Dinosaurs and Fossicking

Sink your teeth into the prehistoric dinosaur history of Queensland’s Outback. Or try your luck at the old fashioned way of getting rich quick in the gold or gem fields of Queensland.
  • Take a road trip along the Tropic of Capricorn, starting at Yeppoon and roaming inland through Winton to Boulia, and you’ll uncover a living museum of prehistoric fossils and geological landscapes from a time when dinosaurs ruled the earth.
  • Put on your Palaeontologist hat and join a dig to dust off dinosaur bones or trawl through the impressive displays in the museums throughout the outback.
  • Visit the limestone Capricorn Caves to see fossils ingrained in the cave walls.
  • Fossick for dinosaur fossils at Australian Age of Dinosaurs Museum.
  • See the world’s best-preserved dinosaur stampede at Lark Quarry Dinosaur Trackways.
  • Grab a fossicking pan and strike it rich with a gold or gemstone find in Capricorn.
  • Mount Morgan - one of the oldest mines in Australia.
  • Head to the Sapphire Gemfields for a guided mine tour and gem galleries that will leave twinkles in your eyes.
  • Hunt for a Queensland Boulder Opal in Opalton in Queensland's Outback.

Start exploring

Plan your holiday

Displaying 1-10 of 69
Sort by:
Show:

Thunderbird Park ® - Tamborine Mountain, Gold Coast Region

Tamborine Mountain, Scenic Rim Area
From AU$0 - 0
Thunderbird Park on Tamborine Mountain takes adventure holidays to the top. This magnificent property is less than an hour from Brisbane and Gold Coast. Come for the day or stay and play. This rainforest playground has it all.

Windorah

Windorah, Barcoo Area
With a panorama of giant red sandhills, Windorah is located in the heart of the Channel Country , beside Cooper's Creek. It doesn't get much more 'Outback' than here, with its stunning vistas, picturesque ruins and historical sites.

Mount Perry

Mount Perry, North Burnett Area
Mount Perry settlement began in the late 1840s with the taking up of large sheep grazing stations, mining activity began in the 1860s and the discovery of rich copper deposits led to a mining boom.

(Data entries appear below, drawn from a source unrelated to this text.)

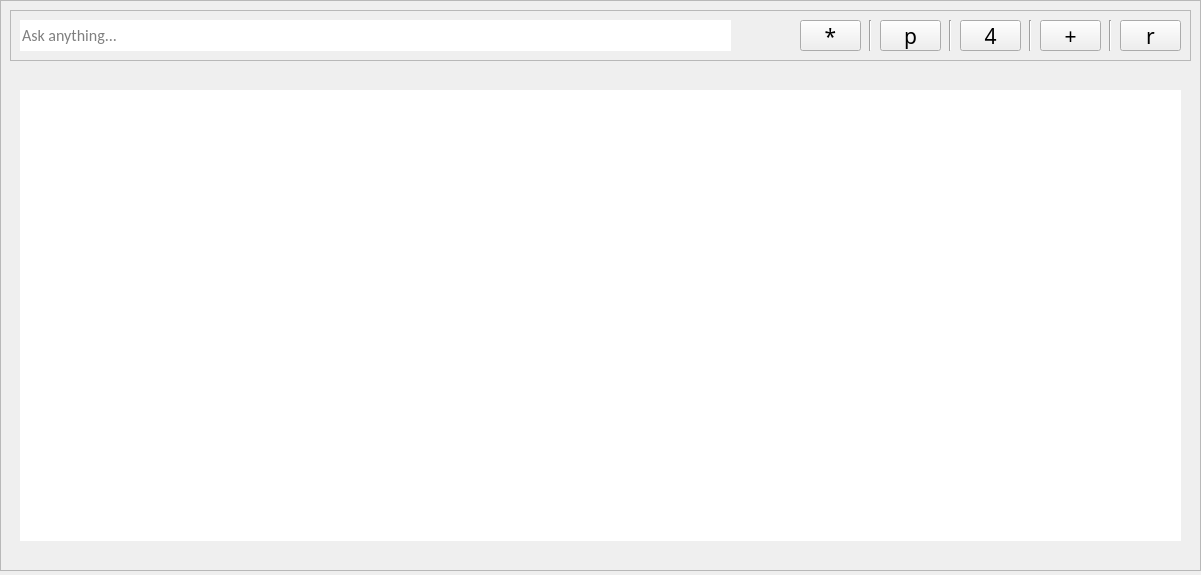
Old version of the form UITemplate/MainMenu.ui in the repository lotusink/Lotus.
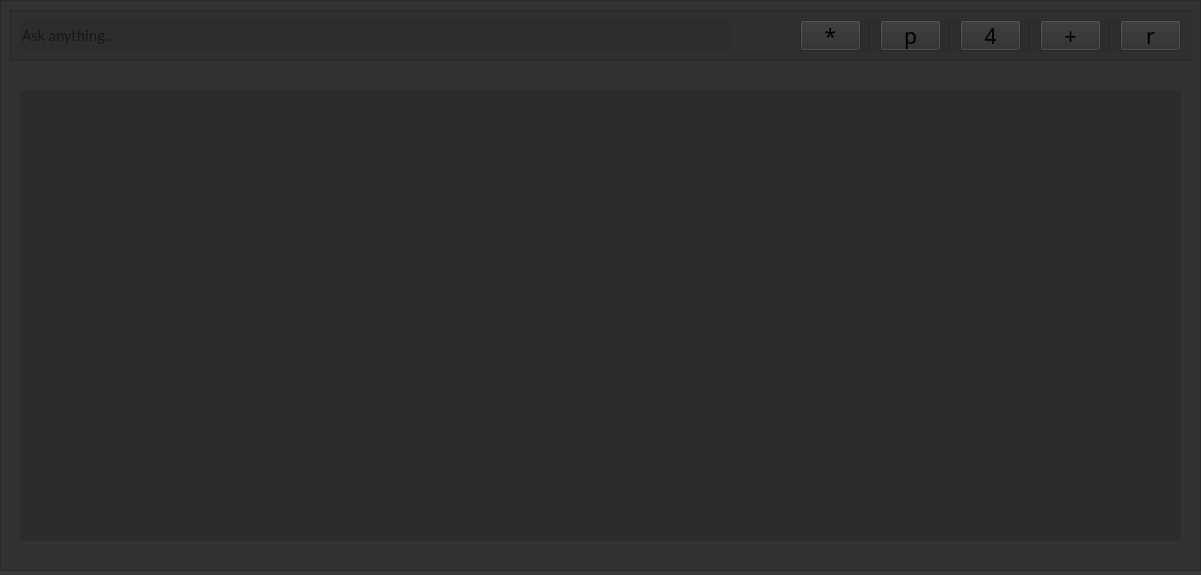
New version of the form.

Commit message: Update the UI, well done buddy, another meaningless night...

The edit to the form file:
```diff
--- a/UITemplate/MainMenu.ui
+++ b/UITemplate/MainMenu.ui
@@ -31,6 +31,9 @@
   <property name="windowTitle">
    <string>MainWindow</string>
   </property>
+  <property name="styleSheet">
+   <string notr="true">background-color: rgba(44, 44, 44, 150)</string>
+  </property>
   <widget class="QWidget" name="centralwidget">
    <widget class="QFrame" name="block_outter">
     <property name="geometry">
```
The commit also changes 4 other files.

Today there is still mining activity in the town.

Gin Gin

Gin Gin, Bundaberg Area
Gin Gin must be one of the only towns in Australia that can link bushrangers, thick scrub, red soil and barramundi together through its unique and varied history and landscape. A perfect pit stop on your way North or South, Gin Gin is often referred to as Wild Scotsman country as one of Queensland's rogue bushrangers was captured here in 1866.

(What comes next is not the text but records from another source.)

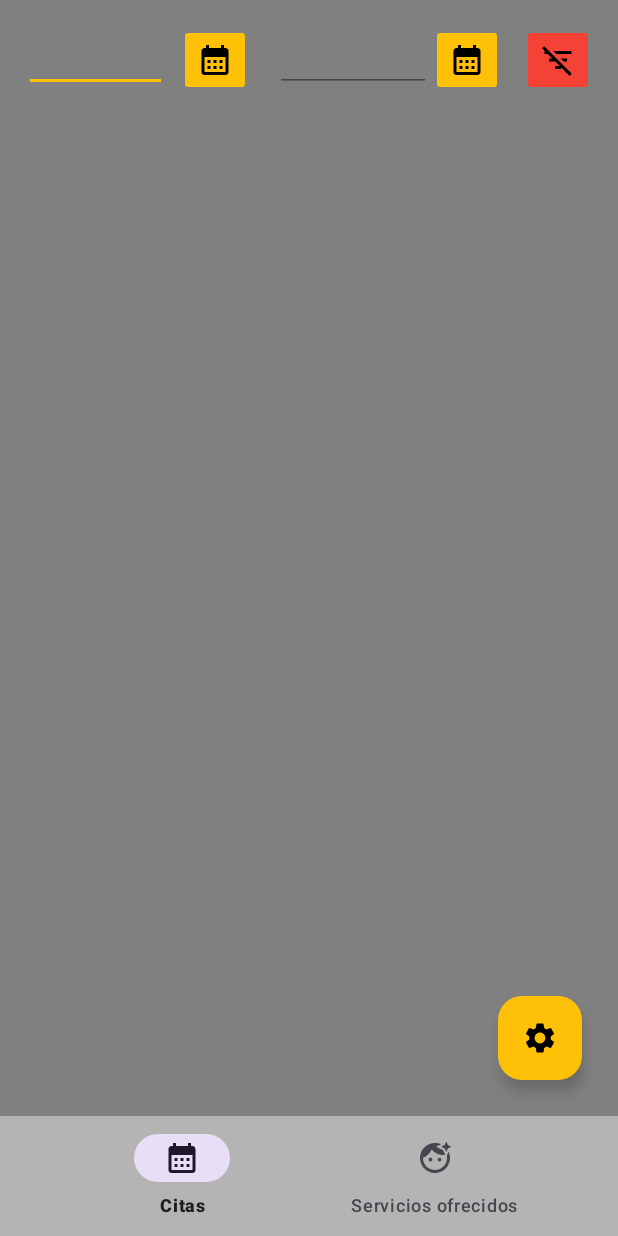
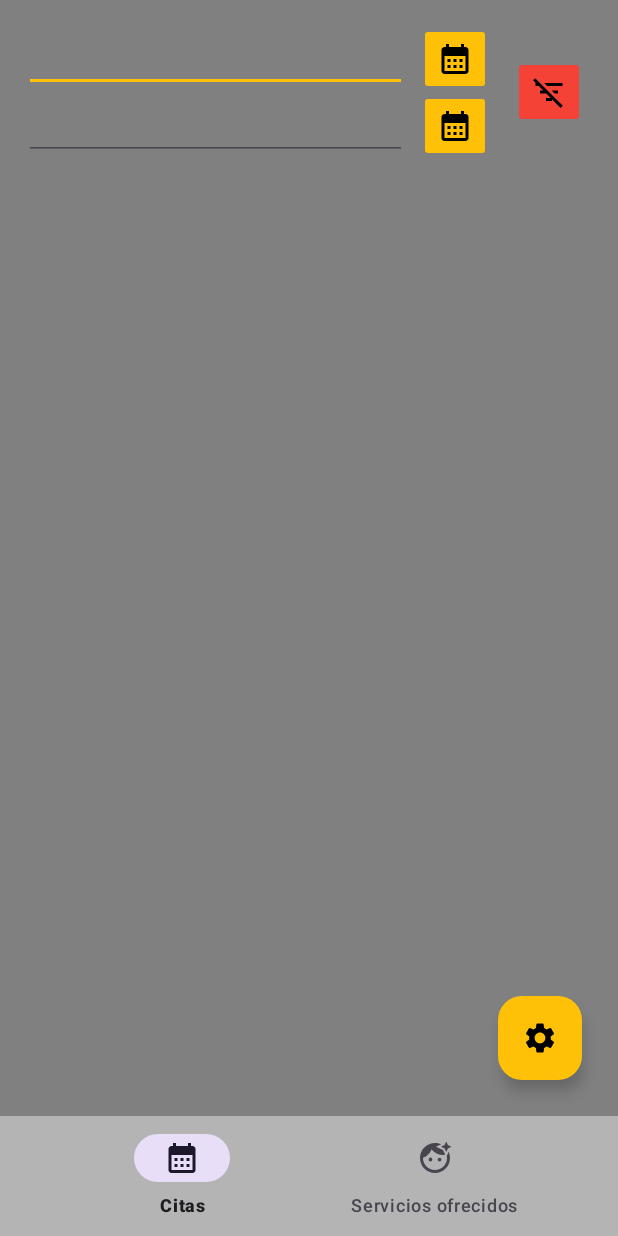
Before and after one commit to SergioMisas/AppPeluqueriaAdmin, an Android app: the screen it shows after launch (MainActivity), on a phone screen of 412 x 824 dp. Run offline under Robolectric (Android 15) with nearby library versions, the phone set to English and light mode, and no system bars; our stand-ins replace Firebase (no records; nobody signed in at launch, a user with empty details on screens opened directly), navigation-ui.

Commit message:
changed home layout to fit both dates

```diff
--- a/app/src/main/res/layout/fragment_home.xml
+++ b/app/src/main/res/layout/fragment_home.xml
@@ -41,26 +41,29 @@
             android:layout_marginEnd="8dp"
             android:backgroundTint="@color/accent"
             android:src="@drawable/ic_calendar"
-            app:layout_constraintEnd_toStartOf="@id/guidelineLeft"
-            app:layout_constraintTop_toTopOf="parent" />
+            app:layout_constraintBottom_toBottomOf="@+id/etDateFrom"
+            app:layout_constraintEnd_toStartOf="@id/guidelineRight"
+            app:layout_constraintTop_toTopOf="@+id/etDateFrom" />
 
         <EditText
             android:id="@+id/etDateTo"
             android:layout_width="0dp"
             android:layout_height="wrap_content"
-            android:layout_marginStart="8dp"
+            android:layout_marginEnd="8dp"
             app:layout_constraintEnd_toStartOf="@id/btnDateTo"
-            app:layout_constraintStart_toEndOf="@id/guidelineLeft"
-            app:layout_constraintTop_toTopOf="parent" />
+            app:layout_constraintStart_toStartOf="parent"
+            app:layout_constraintTop_toBottomOf="@+id/etDateFrom" />
 
         <ImageButton
             android:id="@+id/btnDateTo"
             android:layout_width="48dp"
             android:layout_height="48dp"
+            android:layout_marginEnd="8dp"
             android:backgroundTint="@color/accent"
             android:src="@drawable/ic_calendar"
-            app:layout_constraintEnd_toStartOf="@id/guidelineRight"
-            app:layout_constraintTop_toTopOf="parent" />
+            app:layout_constraintBottom_toBottomOf="@id/etDateTo"
+            app:layout_constraintEnd_toStartOf="@+id/guidelineRight"
+            app:layout_constraintTop_toTopOf="@id/etDateTo" />
 
         <ImageButton
             android:id="@+id/btnFilterOff"
@@ -68,8 +71,10 @@
             android:layout_height="48dp"
             android:backgroundTint="@color/red"
             android:src="@drawable/ic_filter_off"
+            app:layout_constraintTop_toTopOf="@id/btnDateFrom"
+            app:layout_constraintBottom_toBottomOf="@id/btnDateTo"
             app:layout_constraintEnd_toEndOf="parent"
-            app:layout_constraintTop_toTopOf="parent" />
+            app:layout_constraintStart_toStartOf="@id/guidelineRight" />
 
         <androidx.recyclerview.widget.RecyclerView
             android:id="@+id/rvAppointments"
@@ -77,7 +82,7 @@
             android:layout_height="0dp"
             android:layout_marginTop="8dp"
             app:layout_constraintBottom_toBottomOf="parent"
-            app:layout_constraintTop_toBottomOf="@id/btnDateFrom"
+            app:layout_constraintTop_toBottomOf="@id/btnDateTo"
             tools:layout_editor_absoluteX="16dp" />
 
 
@@ -90,7 +95,7 @@
         android:layout_gravity="bottom|end"
         android:layout_margin="24dp"
         android:backgroundTint="@color/accent"
-        app:tint="@color/black"
-        android:src="@drawable/ic_settings" />
+        android:src="@drawable/ic_settings"
+        app:tint="@color/black" />
 
 </FrameLayout>
```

Yowah

Yowah, Paroo Area
Yowah is ‘The Friendly Opal Field’ 165 kilometres west of Cunnamulla. It is the home of the Yowah Opal Nut and the Ironstone Matrix Opal, an opal type to be found only in this part of Queensland. Opal was first discovered here towards the end of the 19th century and production still continues.

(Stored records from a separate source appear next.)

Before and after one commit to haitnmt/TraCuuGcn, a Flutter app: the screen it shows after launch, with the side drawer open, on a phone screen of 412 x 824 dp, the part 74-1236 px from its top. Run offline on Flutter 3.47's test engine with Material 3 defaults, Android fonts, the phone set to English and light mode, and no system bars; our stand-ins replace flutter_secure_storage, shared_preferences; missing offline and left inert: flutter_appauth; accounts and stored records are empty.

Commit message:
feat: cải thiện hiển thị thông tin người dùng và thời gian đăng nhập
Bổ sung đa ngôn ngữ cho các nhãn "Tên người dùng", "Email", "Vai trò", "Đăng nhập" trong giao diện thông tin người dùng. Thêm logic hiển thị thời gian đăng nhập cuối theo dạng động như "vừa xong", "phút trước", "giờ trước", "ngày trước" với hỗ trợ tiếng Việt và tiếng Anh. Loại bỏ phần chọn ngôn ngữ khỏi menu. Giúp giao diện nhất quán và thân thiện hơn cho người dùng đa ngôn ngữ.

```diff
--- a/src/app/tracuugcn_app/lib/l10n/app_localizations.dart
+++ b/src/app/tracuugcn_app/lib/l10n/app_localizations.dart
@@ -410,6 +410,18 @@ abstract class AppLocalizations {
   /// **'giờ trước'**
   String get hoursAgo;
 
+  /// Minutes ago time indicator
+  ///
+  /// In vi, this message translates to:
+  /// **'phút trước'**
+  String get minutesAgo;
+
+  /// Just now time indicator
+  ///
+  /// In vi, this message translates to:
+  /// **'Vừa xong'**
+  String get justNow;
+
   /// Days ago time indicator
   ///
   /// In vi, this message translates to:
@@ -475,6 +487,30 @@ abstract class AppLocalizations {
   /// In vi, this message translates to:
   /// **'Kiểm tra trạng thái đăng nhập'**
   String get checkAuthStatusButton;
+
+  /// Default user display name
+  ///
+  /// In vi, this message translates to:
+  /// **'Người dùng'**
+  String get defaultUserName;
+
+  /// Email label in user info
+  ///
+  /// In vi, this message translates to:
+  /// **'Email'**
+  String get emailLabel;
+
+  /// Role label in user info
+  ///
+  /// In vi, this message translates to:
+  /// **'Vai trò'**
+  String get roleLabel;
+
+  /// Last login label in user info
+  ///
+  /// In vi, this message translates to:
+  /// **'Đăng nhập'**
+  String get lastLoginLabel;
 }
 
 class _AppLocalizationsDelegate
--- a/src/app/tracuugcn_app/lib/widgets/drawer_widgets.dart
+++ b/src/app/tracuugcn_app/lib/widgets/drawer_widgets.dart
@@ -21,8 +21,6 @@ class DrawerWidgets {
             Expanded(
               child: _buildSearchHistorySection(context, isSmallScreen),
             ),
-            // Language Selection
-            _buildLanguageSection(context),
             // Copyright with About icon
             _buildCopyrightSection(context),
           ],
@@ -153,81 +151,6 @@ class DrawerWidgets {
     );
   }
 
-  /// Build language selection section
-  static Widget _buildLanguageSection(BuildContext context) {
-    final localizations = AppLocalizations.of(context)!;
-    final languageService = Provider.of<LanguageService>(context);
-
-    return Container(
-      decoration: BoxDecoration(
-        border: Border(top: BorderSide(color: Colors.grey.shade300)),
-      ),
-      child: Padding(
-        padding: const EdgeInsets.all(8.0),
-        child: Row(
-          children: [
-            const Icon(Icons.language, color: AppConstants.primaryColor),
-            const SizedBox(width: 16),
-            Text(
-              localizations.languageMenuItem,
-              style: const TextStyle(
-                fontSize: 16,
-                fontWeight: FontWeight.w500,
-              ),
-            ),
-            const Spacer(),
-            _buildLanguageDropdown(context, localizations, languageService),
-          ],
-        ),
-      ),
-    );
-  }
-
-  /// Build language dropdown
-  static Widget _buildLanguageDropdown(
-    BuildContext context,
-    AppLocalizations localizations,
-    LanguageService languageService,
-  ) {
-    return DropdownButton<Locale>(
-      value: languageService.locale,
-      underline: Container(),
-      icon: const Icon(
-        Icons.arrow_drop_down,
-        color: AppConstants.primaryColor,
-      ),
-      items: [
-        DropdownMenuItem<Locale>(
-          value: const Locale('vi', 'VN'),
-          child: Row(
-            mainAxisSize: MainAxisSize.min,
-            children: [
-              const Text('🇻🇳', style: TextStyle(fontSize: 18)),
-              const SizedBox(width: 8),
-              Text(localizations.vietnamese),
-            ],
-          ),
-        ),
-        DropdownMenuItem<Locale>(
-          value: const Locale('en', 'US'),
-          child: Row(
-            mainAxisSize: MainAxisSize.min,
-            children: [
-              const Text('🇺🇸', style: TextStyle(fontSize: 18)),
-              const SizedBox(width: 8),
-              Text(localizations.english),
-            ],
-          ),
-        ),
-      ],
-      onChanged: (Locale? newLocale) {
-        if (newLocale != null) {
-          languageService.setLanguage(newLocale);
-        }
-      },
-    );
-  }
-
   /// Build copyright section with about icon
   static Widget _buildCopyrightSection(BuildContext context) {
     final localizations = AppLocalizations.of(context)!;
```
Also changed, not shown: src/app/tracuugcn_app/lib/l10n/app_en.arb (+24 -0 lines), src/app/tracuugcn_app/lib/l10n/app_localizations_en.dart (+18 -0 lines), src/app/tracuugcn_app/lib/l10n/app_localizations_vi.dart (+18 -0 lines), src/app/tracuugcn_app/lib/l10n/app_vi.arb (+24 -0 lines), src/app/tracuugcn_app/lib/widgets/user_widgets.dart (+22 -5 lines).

Kilkivan

Kilkivan, Gympie Area
Kilkivan is a small, relaxed country town with a unique ‘frontier’ feel. It was near Kilkivan in 1852 that gold was first discovered in Queensland leading to a gold rush. Many amateur prospectors still pan for gold in the surrounding countryside intersected by numerous small ranges and ravines.

Fraser Coast Region

Hervey Bay, Fraser Coast Area
Queensland's Fraser Coast unites two World Heritage icons - Fraser Island and the Great Barrier Reef - and offers some of the best natural experiences on earth including amazing encounters with humpback whales.

Severnlea

Severnlea, Southern Downs Area
Just south of Stanthorpe, the Granite Belt village of Severnlea is a centre for commercial fruit production and also topaz fossicking. Venture down the various byways to discover fruit stalls stocking seasonal stone fruits and berries from November to March.

Richmond

Richmond, Mackay Area
Imagine being in a place so diverse, so vast, you feel an indescribable sense of freedom. From the plains of the downs country to the silvery shimmer of the sun shining on the gidgee trees in the forest country, Richmond is often referred to as an oasis in the Outback.

Adavale

Adavale, Quilpie Area
Once a thriving town and business centre, Adavale's population has dwindled to around 15 today. Changing the planned railway line from Adavale to what is now Quilpie, was the beginning of the end for this pioneering town's prosperity.
Sorry, there are no results that match your search.
Displaying 1-10 of 69
Sort by:
Show: